A: My motto is “Question Everything”. It may seem somewhat paranoid or suspicious, but I find that most people don’t question what they do and think nearly enough. Most people accept things at face value. Ask someone why they do something a particular way and the answer will likely be “Because that’s the way we do it.” or “That’s the way I was taught.” Ask someone why they believe what they believe and you’ll likely get the same response. Questioning everything leads to experiencing as much as possible and forces me to change even when change is difficult or uncomfortable.
Q: Share something that you’ve done in the past that set you apart from your peers.
A: I had an entirely different ‘career’ as a musical theater composer before I ended up in Legal. I put career in quotes, because it’s hard to call it a career when I never really made any money. I moved to New York and spent 15 years actively writing music and putting together shows before I ended up in legal technology.
Q: What got you into working in the legal industry?
A: During my music career, I had a series of short-lived and temp jobs in everything from fashion merchandising to investor relations. None of these were ever career alternatives, they were just ways to pay the bills until I made money with music. The last such job I had was on the help desk at a law firm. At a certain point, I realized I wasn’t even getting enjoyment and pleasure out of the music anymore, let alone a paycheck, and I threw myself into the technology thing. Since I was at a law firm, I focused on legal technology. Which turned into knowledge management for a while and eventually technology innovation.

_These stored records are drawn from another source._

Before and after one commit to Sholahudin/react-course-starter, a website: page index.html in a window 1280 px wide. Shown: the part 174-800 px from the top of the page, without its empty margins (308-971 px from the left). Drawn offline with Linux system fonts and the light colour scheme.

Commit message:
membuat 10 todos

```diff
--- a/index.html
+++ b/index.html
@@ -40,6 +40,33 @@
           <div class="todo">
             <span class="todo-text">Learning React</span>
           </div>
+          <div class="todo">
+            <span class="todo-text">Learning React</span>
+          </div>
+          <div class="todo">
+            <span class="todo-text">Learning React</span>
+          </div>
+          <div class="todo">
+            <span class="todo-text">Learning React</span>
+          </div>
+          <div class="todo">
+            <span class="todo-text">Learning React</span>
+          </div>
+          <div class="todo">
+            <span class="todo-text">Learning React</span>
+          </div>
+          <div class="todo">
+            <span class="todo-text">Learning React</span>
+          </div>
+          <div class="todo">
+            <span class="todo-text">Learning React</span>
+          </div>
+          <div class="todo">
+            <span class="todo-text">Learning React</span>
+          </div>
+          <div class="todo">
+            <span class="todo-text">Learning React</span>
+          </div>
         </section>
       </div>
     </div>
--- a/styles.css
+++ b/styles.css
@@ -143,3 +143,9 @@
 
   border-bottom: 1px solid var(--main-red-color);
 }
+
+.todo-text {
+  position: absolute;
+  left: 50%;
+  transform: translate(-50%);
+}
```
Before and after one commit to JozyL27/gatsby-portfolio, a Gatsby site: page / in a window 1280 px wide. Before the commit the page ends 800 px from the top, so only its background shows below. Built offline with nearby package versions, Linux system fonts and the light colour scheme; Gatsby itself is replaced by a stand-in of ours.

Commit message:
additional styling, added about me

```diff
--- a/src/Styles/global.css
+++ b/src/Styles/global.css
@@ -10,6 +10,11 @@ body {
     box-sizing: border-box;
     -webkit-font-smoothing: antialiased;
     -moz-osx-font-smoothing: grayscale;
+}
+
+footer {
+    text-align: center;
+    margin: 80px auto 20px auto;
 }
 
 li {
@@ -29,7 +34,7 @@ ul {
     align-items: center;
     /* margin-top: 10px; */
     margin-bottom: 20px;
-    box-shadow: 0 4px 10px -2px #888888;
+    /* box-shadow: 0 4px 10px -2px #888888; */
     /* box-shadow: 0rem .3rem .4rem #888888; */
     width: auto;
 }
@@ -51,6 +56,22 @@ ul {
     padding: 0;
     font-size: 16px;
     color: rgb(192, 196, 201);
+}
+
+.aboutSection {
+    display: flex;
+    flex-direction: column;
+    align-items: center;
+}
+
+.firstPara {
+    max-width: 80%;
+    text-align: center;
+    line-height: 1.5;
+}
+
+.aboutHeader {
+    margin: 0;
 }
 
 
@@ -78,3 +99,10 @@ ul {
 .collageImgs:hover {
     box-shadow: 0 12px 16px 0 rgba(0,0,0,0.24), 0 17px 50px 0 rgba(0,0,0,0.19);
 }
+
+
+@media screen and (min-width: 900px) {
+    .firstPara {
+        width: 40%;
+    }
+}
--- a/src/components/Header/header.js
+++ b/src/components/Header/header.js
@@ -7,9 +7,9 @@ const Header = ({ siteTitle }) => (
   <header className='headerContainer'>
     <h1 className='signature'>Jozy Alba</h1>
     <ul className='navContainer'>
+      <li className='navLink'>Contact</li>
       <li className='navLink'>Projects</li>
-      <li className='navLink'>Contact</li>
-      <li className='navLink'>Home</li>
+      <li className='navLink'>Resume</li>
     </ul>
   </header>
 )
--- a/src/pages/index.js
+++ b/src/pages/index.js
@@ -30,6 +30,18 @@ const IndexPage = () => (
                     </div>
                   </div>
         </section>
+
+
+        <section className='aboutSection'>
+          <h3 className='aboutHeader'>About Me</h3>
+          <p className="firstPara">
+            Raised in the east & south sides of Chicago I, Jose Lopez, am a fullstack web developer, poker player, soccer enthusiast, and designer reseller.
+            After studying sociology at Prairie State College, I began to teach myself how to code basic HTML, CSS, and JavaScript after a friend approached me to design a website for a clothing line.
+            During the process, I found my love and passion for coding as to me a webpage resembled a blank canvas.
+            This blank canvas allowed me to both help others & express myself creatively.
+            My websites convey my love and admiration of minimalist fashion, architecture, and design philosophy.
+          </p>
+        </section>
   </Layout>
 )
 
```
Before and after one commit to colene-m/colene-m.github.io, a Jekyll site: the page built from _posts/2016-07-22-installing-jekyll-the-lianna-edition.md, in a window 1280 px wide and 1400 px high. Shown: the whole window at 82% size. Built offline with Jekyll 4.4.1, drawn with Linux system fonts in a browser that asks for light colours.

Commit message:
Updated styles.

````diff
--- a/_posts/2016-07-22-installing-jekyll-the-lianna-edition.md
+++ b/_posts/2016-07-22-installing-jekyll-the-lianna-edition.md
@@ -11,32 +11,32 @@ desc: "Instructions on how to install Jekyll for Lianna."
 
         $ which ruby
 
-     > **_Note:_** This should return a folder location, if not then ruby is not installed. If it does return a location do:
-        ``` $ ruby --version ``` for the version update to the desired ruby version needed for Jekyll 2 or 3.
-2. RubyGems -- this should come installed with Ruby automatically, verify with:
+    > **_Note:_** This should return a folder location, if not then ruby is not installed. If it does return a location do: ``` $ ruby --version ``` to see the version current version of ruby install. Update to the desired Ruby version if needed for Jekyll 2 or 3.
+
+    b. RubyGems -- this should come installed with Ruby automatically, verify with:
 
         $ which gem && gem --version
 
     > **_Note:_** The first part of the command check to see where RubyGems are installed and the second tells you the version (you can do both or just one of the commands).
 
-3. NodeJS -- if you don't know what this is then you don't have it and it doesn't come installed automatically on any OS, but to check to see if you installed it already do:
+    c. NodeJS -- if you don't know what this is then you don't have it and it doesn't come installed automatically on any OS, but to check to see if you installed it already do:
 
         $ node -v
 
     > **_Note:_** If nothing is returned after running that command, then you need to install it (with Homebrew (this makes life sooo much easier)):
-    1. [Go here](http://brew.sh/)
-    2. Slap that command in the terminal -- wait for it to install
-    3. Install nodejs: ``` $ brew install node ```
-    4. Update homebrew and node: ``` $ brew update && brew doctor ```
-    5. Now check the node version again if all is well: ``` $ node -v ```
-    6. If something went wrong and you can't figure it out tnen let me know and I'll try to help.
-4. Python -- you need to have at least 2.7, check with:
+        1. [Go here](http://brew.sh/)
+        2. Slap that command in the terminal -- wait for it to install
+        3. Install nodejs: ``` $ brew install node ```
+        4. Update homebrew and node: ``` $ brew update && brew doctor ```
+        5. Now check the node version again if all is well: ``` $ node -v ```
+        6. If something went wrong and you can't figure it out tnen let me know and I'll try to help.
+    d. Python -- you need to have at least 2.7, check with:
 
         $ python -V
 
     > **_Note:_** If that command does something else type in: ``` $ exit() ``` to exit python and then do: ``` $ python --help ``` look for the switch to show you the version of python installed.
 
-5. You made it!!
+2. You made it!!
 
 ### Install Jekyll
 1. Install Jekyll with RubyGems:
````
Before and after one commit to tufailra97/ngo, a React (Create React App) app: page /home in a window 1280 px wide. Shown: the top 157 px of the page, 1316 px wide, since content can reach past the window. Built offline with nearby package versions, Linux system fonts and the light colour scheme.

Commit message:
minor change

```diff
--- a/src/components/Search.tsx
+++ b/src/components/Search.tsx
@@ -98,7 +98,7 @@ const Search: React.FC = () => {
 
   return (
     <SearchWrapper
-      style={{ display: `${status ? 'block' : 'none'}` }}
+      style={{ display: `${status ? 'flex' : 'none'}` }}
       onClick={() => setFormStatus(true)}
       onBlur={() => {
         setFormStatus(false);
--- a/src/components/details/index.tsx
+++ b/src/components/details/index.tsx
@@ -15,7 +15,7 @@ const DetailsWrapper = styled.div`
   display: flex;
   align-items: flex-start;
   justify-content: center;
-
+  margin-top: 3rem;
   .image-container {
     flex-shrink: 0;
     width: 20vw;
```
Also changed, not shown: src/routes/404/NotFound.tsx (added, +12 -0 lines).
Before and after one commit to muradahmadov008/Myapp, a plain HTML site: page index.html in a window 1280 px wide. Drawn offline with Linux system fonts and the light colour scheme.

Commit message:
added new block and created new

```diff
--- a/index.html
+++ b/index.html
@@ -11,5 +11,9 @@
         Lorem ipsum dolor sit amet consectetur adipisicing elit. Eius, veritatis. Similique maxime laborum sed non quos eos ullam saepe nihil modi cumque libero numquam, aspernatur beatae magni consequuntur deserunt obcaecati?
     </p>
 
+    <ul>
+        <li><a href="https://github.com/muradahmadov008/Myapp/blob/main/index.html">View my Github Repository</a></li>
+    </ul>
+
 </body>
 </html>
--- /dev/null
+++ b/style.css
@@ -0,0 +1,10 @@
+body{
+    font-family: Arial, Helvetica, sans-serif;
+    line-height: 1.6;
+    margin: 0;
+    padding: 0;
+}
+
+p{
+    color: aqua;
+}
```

Q: Always paying attention or do you daydream?
A: I daydream all the time. Don’t get me wrong, I can focus and pay attention just fine, but daydreaming is a big part of what I do. If you are trying to be creative or innovative and you don’t take time to daydream, I assure you, you are doing it wrong. Having knowledge and expertise is important, but it’s equally important to make the time to think, to dream, and to imagine what could be.
Q: What is your idea of happiness?
A: On the surface this is a straight-forward question, but the more I thought about it the more fascinating it became, because you’re not asking what makes me happy, but what is my “idea of happiness”. (And yes, like many things, I’m probably overthinking this.) My idea of happiness – the sense, emotion, and memory that I imagine when I think of ‘happiness’ as a concept – is lying in the cool grass on a warm summer day, looking up at the blue sky through the branches of a large tree. I don’t have a particular memory of doing that as a child or at any point in my life, but for some reason that’s the image that springs to mind when I think about being happy. A few weeks ago, I actually had the opportunity to do exactly that and after about 2 minutes I got bored and got up to go find something to do. So, maybe happiness is just having something to do?